__Your instructions__. Search through the entries for the word "pickle" and copy every line that has it.

__Provided data__.

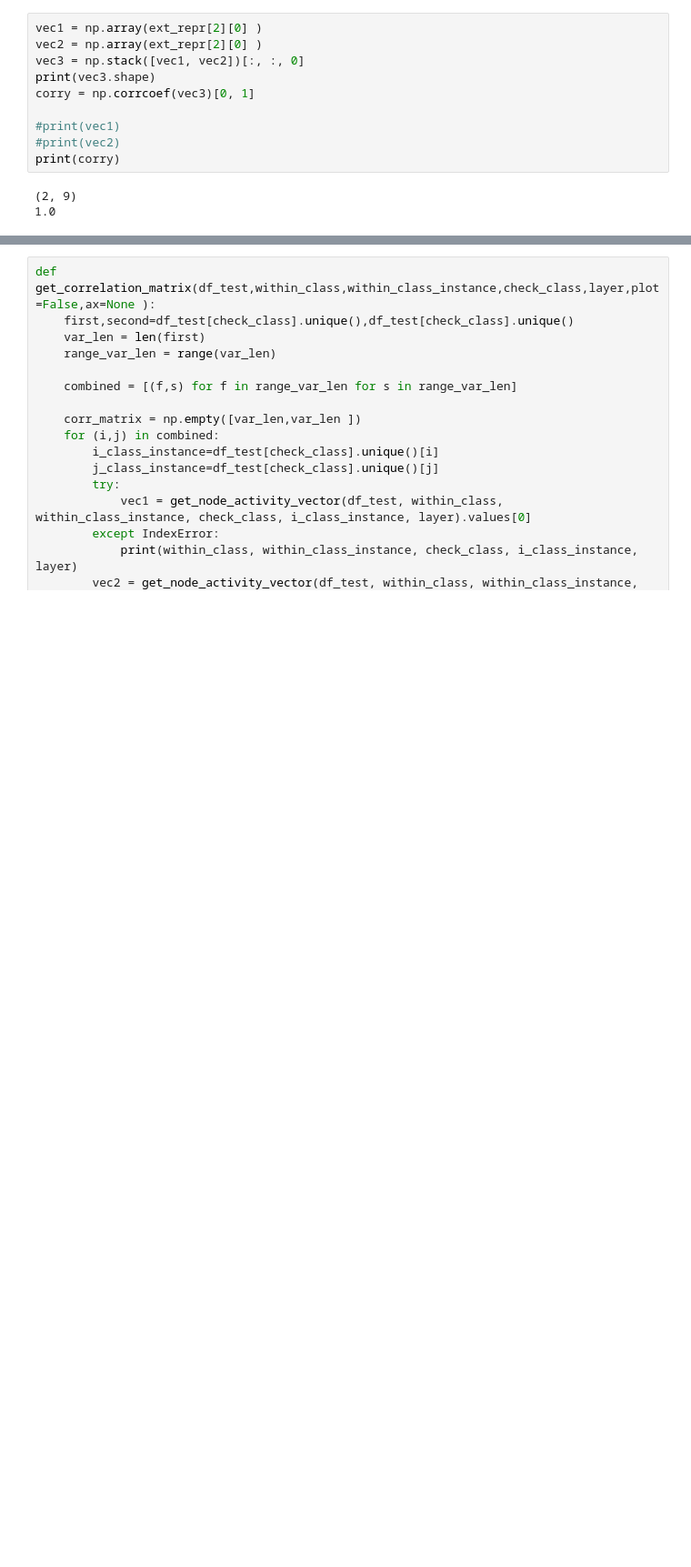
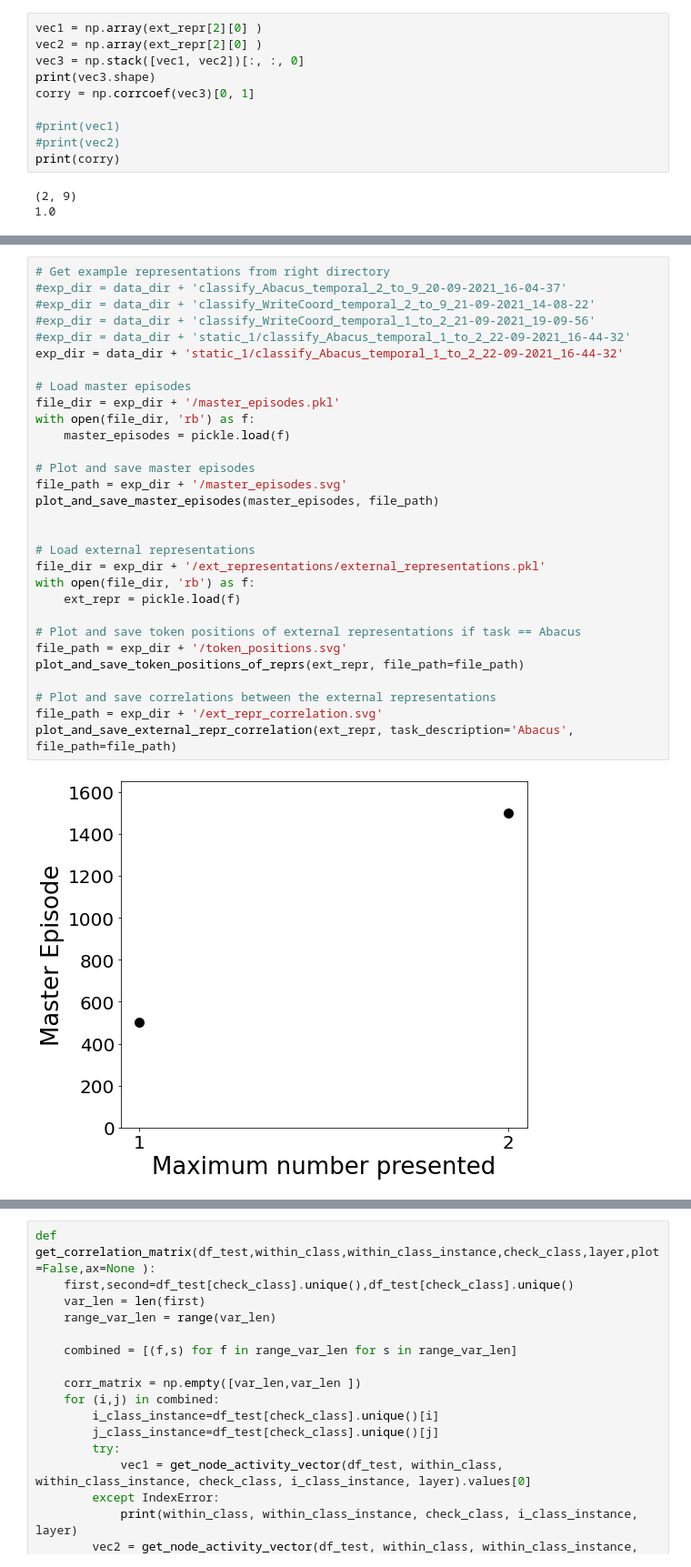
Before and after one commit to flavio2018/counting-agents, a Jupyter notebook: src/Results_Analysis.ipynb, the cells around one changed output, grey strips where cells are left out. Shown: that part at 91% size. Drawn from its saved outputs; the diff is of its cells as text; blank space fills up the shorter version.

```diff
--- a/src/Results_Analysis.ipynb
+++ b/src/Results_Analysis.ipynb
@@ -109,0 +56,32 @@ Text(0.5, 1.0, 'Abacus')
+# %%
+# Get example representations from right directory
+#exp_dir = data_dir + 'classify_Abacus_temporal_2_to_9_20-09-2021_16-04-37'
+#exp_dir = data_dir + 'classify_WriteCoord_temporal_2_to_9_21-09-2021_14-08-22'
+#exp_dir = data_dir + 'classify_WriteCoord_temporal_1_to_2_21-09-2021_19-09-56'
+#exp_dir = data_dir + 'static_1/classify_Abacus_temporal_1_to_2_22-09-2021_16-44-32'
+exp_dir = data_dir + 'static_1/classify_Abacus_temporal_1_to_2_22-09-2021_16-44-32'
+
+# Load master episodes
+file_dir = exp_dir + '/master_episodes.pkl'
+with open(file_dir, 'rb') as f:
+    master_episodes = pickle.load(f)
+
+# Plot and save master episodes
+file_path = exp_dir + '/master_episodes.svg'
+plot_and_save_master_episodes(master_episodes, file_path)
+
+
+# Load external representations
+file_dir = exp_dir + '/ext_representations/external_representations.pkl'
+with open(file_dir, 'rb') as f:
+    ext_repr = pickle.load(f)
+
+# Plot and save token positions of external representations if task == Abacus
+file_path = exp_dir + '/token_positions.svg'
+plot_and_save_token_positions_of_reprs(ext_repr, file_path=file_path)
+
+# Plot and save correlations between the external representations
+file_path = exp_dir + '/ext_repr_correlation.svg'
+plot_and_save_external_repr_correlation(ext_repr, task_description='Abacus', file_path=file_path)
+# %% [output]
+[figure, added]
```
Also changed, not shown: parts of 6 cells of this notebook, 4 other files.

__Solution__.
+    master_episodes = pickle.load(f)
+    ext_repr = pickle.load(f)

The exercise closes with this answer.